# [Material for the task]
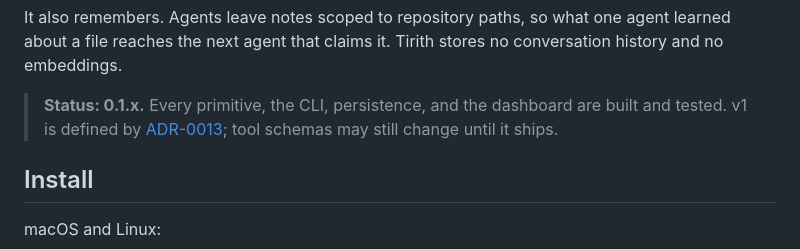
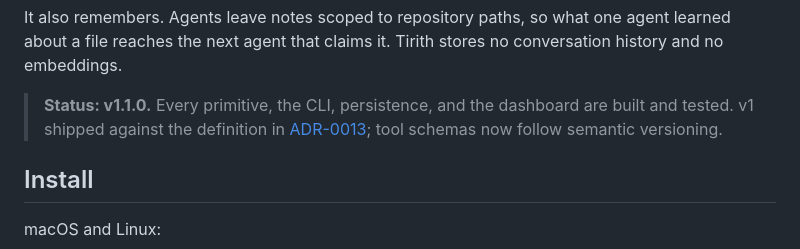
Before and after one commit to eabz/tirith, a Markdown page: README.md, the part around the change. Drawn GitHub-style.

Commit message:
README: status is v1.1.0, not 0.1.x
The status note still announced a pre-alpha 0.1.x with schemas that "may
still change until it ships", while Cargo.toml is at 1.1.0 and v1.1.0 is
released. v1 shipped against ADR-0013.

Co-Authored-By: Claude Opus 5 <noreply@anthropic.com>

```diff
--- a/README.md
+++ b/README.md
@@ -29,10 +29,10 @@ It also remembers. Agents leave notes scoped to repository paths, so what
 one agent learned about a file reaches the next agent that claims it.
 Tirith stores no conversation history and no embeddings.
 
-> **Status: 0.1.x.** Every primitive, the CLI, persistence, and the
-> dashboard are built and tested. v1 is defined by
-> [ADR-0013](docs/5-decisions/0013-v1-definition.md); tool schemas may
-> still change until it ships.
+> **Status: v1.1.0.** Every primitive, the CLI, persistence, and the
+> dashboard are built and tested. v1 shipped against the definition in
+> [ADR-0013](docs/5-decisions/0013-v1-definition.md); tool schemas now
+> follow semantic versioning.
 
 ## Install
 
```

...

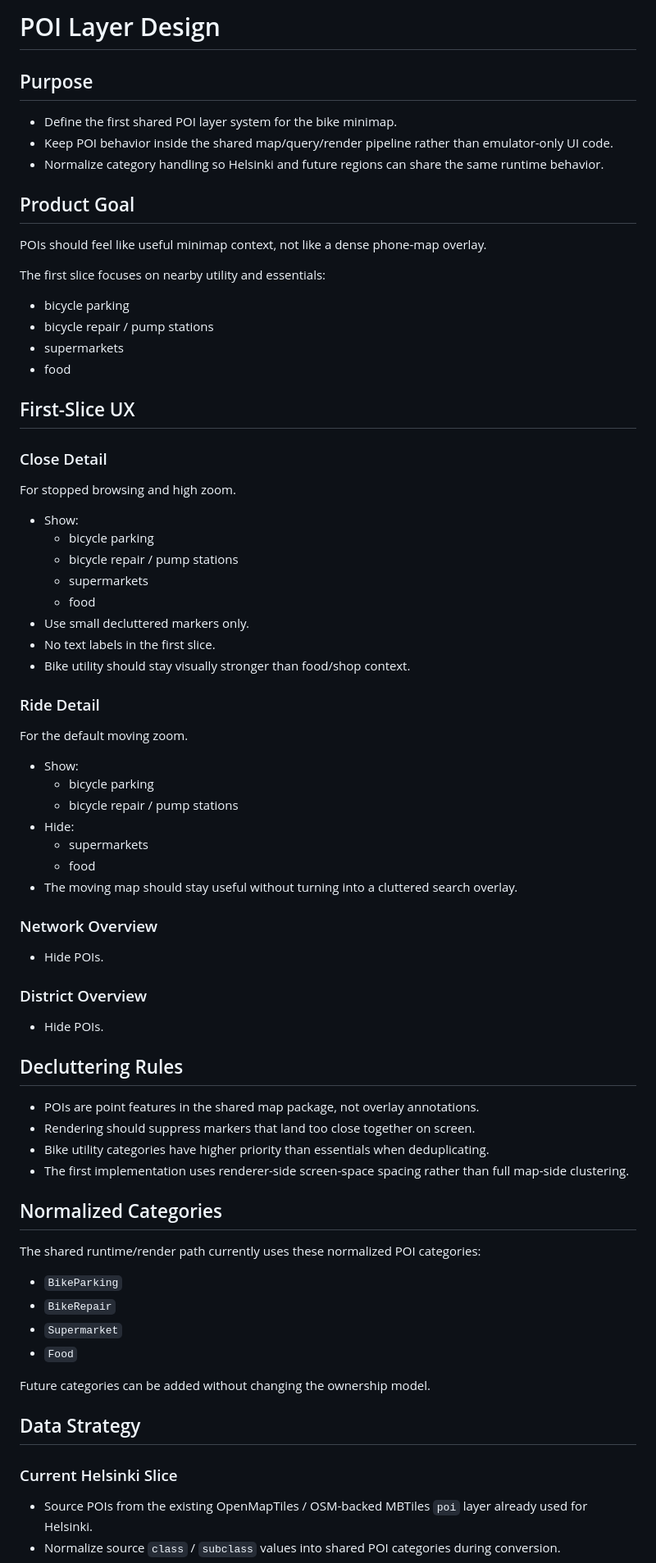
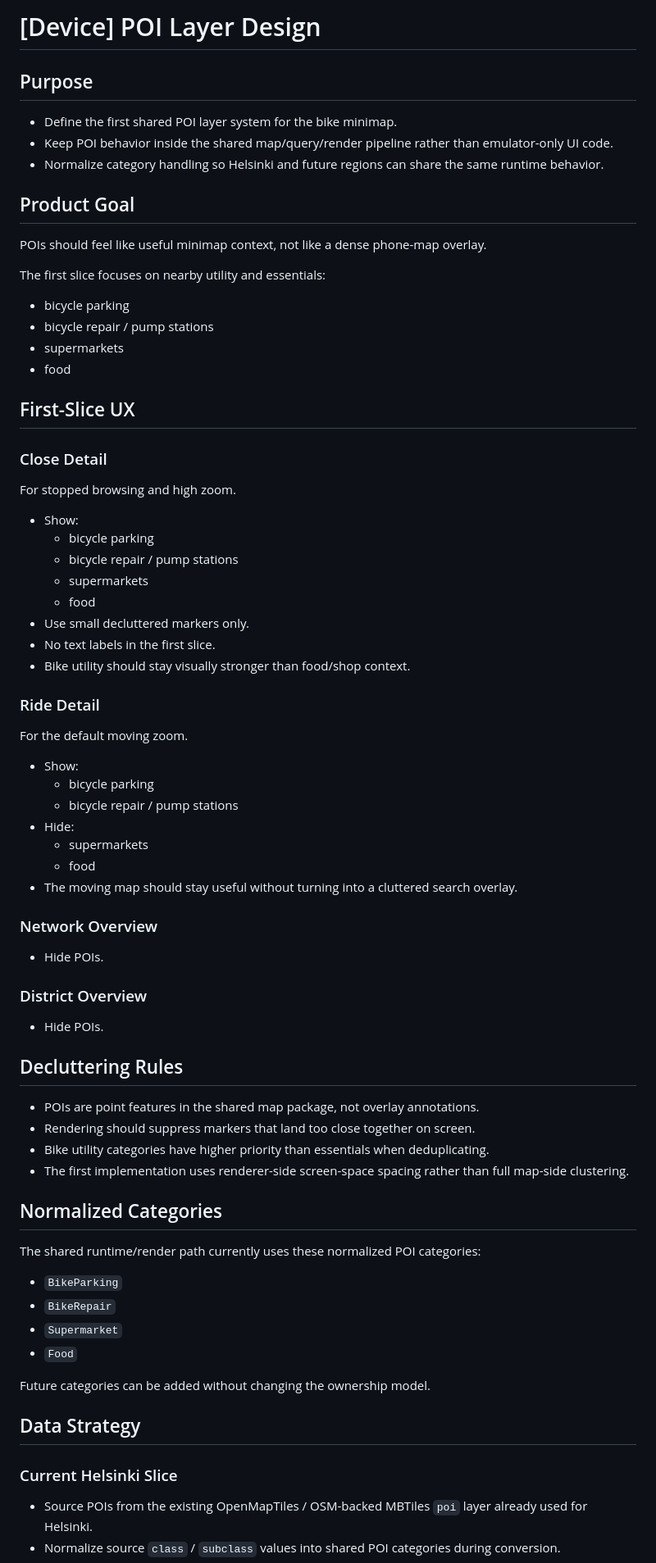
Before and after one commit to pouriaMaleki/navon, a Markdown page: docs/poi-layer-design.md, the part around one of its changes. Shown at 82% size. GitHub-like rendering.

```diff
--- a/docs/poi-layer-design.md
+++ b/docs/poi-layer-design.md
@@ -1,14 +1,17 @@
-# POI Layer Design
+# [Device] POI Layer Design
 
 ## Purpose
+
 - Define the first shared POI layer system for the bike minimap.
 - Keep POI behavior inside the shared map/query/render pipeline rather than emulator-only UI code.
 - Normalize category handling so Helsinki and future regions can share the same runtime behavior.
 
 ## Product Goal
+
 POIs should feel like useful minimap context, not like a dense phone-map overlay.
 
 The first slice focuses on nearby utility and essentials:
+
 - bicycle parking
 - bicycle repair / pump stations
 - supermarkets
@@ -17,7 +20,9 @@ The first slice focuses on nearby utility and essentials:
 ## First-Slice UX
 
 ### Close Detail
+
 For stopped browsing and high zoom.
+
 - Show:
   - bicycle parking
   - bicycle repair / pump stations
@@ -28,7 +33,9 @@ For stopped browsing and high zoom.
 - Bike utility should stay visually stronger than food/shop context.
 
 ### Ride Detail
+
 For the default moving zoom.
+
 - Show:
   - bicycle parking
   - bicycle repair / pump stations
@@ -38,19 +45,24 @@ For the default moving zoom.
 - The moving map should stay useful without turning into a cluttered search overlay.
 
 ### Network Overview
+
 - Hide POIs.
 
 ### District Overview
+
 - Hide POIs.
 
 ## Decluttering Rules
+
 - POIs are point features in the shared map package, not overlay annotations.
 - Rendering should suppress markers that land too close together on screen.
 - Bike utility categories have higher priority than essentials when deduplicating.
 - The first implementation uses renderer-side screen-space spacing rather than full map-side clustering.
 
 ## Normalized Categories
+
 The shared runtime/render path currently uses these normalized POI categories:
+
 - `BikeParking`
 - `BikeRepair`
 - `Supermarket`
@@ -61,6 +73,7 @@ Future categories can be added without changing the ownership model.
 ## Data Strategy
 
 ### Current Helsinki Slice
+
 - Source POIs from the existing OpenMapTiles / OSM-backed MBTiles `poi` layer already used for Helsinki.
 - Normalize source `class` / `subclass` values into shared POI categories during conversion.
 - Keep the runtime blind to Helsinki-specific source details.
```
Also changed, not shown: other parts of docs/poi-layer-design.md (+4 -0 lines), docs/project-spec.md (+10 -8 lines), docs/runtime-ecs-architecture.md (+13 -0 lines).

# [Exercise description]
Look through the material for "POIs". Copy each line that has it.

# [Your solution]
 POIs should feel like useful minimap context, not like a dense phone-map overlay.
 - Hide POIs.
 - Hide POIs.
 - POIs are point features in the shared map package, not overlay annotations.
 - Source POIs from the existing OpenMapTiles / OSM-backed MBTiles `poi` layer already used for Helsinki.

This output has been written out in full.